WHAT NEEDS TO BE DONE -
Where the word "cursive" shows up in the entries below, please copy the whole line.

::: MATERIALS PROVIDED

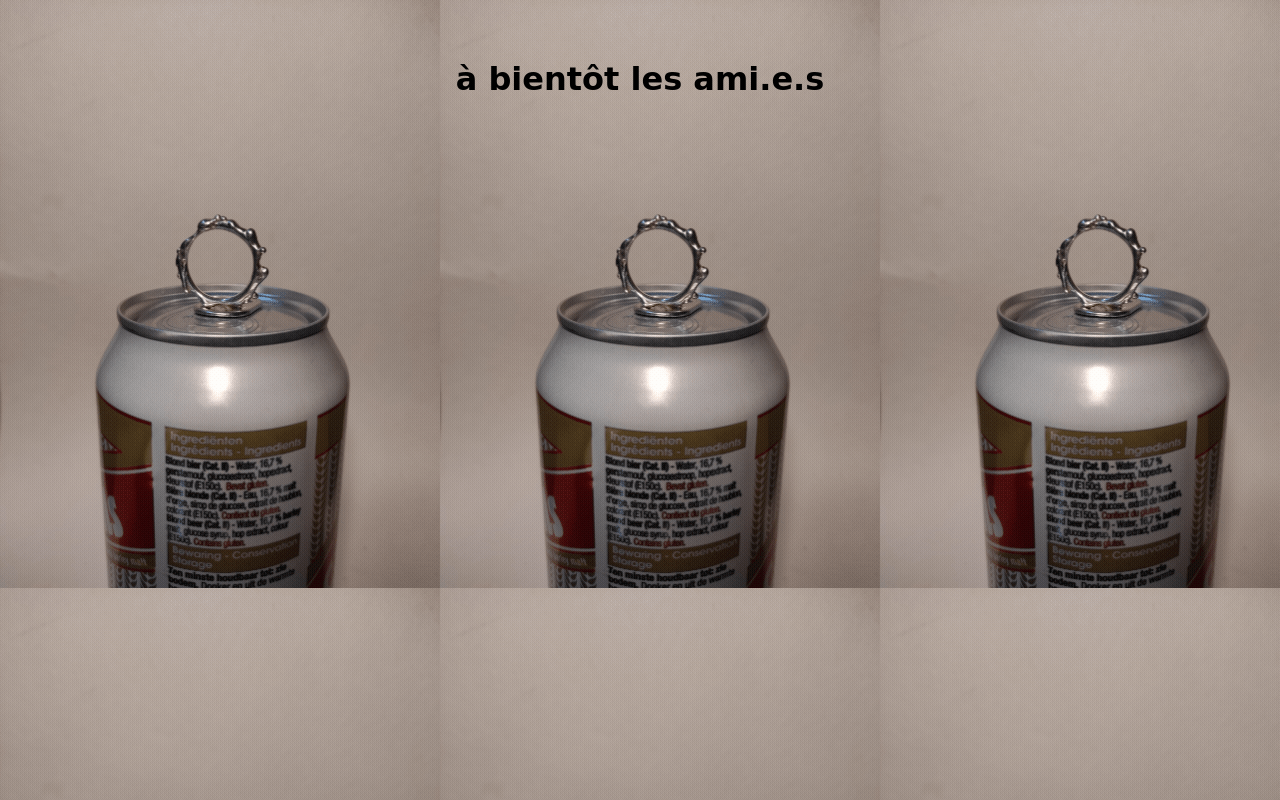
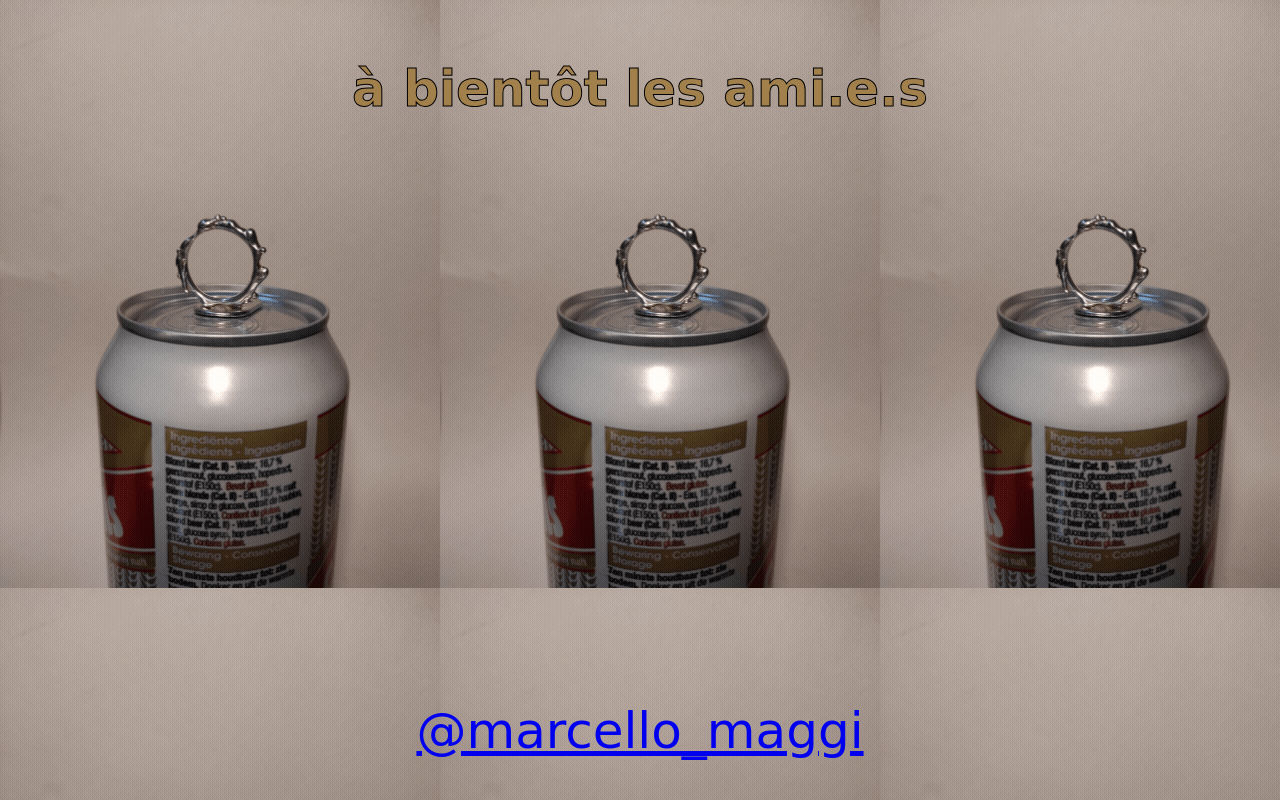
Before and after one commit to sauceyoupi/sauceyoupi.github.io, a plain HTML site: page index.html in a window 1280 px wide. Drawn offline with Linux system fonts and the light colour scheme; a web font is replaced by a local one.

Commit message:
Change styles

```diff
--- a/index.css
+++ b/index.css
@@ -1,5 +1,6 @@
 
 body{
+	font-family: 'Oi', cursive;
 	margin: 0px;
 }
 
@@ -11,11 +12,29 @@ body{
 }
 
 h1{
-	font-family: 'Oi', cursive;
 	left: 50%;
 	transform: translateX(-50%);
 	margin: 0px;
 	margin-top: 60px;
 	position: fixed;
 	z-index: 1000;
+	font-size: 50px;
+
+	  -webkit-text-fill-color: #a2804b; /* Will override color (regardless of order) */
+	  -webkit-text-stroke-width: 1px;
+	  -webkit-text-stroke-color: black;
 }
+
+a{
+	position: fixed;
+	left: 50%;
+	transform: translateX(-50%);
+
+	z-index: 1000;
+
+	font-size: 50px;
+
+
+	bottom: 5vh;
+
+}
--- a/index.html
+++ b/index.html
@@ -8,3 +8,5 @@
 
 <div id="background"></div>
 <h1> à bientôt les ami.e.s </h1>
+
+<a href="https://instagram.com/marcello_maggi">@marcello_maggi</a>
```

::::::

RESULT BELOW -
+	font-family: 'Oi', cursive;
-	font-family: 'Oi', cursive;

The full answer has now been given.